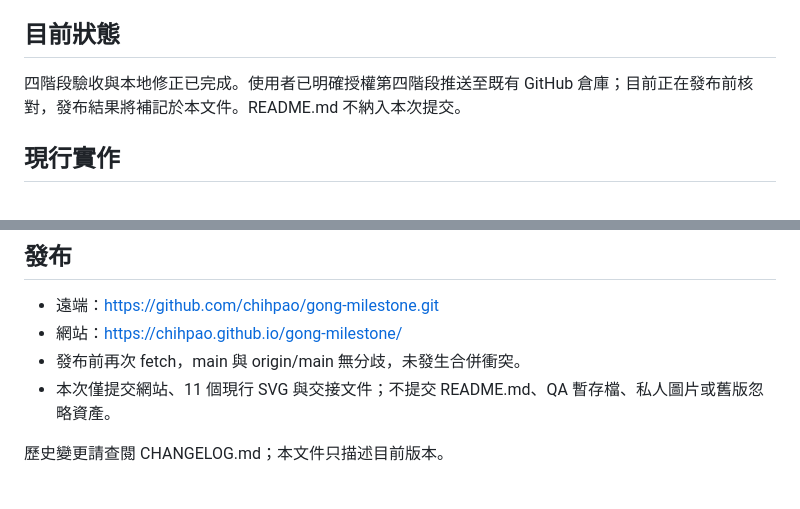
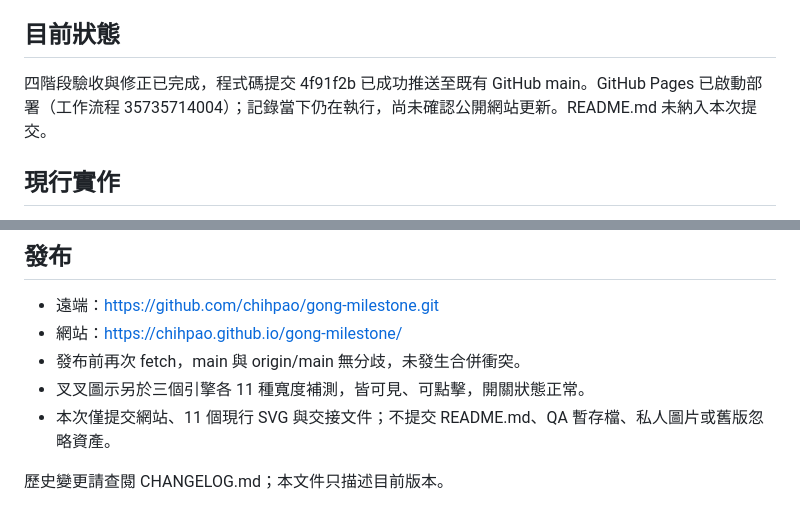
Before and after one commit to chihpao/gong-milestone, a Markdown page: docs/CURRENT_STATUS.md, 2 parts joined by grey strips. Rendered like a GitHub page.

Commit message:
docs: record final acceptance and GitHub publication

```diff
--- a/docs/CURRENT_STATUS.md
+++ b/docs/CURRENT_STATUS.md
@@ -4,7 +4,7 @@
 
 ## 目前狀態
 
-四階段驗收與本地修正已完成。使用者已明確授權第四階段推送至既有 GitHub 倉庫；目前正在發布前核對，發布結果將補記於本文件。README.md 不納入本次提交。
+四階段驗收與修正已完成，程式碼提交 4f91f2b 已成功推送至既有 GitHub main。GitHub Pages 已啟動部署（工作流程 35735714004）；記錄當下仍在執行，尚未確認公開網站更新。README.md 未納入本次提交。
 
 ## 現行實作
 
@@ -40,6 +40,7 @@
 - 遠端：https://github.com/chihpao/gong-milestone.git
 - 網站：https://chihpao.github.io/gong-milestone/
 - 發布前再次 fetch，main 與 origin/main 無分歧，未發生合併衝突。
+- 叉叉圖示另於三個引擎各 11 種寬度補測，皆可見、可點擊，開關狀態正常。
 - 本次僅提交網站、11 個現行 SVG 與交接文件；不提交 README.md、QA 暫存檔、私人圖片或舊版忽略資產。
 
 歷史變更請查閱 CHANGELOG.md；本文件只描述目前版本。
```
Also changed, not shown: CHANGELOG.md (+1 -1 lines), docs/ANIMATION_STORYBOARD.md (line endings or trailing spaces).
# # #
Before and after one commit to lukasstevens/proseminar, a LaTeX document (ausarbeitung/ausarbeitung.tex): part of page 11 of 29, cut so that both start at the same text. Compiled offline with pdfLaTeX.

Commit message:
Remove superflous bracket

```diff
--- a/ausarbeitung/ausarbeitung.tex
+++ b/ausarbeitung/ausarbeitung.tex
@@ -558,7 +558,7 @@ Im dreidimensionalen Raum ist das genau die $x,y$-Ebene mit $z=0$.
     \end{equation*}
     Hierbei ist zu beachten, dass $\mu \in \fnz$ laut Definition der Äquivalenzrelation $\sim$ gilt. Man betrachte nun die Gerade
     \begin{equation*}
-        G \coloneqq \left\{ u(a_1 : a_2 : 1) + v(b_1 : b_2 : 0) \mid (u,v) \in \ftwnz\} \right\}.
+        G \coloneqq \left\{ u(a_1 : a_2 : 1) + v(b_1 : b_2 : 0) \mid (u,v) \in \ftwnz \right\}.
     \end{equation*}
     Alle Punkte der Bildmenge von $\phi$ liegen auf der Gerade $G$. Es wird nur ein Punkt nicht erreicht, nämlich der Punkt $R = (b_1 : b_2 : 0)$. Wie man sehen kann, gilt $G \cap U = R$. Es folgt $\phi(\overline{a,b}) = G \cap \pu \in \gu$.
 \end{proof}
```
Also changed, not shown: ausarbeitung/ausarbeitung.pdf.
# # #
Aim of the task:
Read the entries above and find each line holding the word "Also". Copy it out.

Written response:
Also changed, not shown: CHANGELOG.md (+1 -1 lines), docs/ANIMATION_STORYBOARD.md (line endings or trailing spaces).
Also changed, not shown: ausarbeitung/ausarbeitung.pdf.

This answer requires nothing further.